## ASSIGNED TASK
Using the data below, count the lines where "center" appears, and answer with the number alone.

##########

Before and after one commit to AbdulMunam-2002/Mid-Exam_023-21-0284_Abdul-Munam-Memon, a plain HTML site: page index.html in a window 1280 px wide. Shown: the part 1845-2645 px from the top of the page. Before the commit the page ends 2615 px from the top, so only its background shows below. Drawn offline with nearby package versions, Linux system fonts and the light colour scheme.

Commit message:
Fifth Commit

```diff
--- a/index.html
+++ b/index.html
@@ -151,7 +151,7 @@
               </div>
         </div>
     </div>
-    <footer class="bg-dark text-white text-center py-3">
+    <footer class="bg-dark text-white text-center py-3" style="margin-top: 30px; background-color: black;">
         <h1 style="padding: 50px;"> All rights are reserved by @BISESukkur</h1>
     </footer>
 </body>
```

##########

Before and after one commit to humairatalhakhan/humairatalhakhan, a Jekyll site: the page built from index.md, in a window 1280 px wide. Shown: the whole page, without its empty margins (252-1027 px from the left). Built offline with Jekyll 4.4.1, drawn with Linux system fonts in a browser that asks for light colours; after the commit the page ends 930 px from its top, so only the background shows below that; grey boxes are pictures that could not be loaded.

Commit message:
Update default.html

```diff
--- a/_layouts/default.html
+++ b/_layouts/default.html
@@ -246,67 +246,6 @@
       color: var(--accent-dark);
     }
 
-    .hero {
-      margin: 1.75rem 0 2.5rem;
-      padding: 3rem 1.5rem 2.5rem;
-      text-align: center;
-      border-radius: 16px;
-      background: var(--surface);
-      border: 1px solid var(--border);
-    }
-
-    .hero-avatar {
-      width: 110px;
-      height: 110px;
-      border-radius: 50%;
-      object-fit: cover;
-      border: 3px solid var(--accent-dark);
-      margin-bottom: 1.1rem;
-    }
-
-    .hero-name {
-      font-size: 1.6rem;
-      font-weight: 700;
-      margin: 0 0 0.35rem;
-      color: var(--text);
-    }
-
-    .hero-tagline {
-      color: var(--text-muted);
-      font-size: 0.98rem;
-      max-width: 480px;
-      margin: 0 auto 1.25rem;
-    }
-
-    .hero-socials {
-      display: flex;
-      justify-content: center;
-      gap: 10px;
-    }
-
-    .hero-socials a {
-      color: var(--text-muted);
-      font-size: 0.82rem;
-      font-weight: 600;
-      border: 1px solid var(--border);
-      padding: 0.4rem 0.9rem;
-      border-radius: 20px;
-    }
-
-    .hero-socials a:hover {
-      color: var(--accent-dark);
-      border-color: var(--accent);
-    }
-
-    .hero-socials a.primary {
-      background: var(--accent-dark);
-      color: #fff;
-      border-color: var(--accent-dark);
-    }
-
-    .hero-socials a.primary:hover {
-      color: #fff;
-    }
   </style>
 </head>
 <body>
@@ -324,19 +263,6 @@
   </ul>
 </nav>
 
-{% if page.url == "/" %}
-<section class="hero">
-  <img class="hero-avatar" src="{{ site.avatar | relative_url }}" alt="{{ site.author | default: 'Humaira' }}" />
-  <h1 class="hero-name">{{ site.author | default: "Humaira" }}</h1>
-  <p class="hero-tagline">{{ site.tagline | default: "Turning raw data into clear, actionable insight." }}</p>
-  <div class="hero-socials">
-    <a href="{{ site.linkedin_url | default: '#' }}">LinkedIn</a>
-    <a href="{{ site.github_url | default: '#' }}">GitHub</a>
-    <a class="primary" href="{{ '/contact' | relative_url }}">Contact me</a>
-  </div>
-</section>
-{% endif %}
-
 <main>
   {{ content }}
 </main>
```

##########

## OUTPUT OF THE EXERCISE
4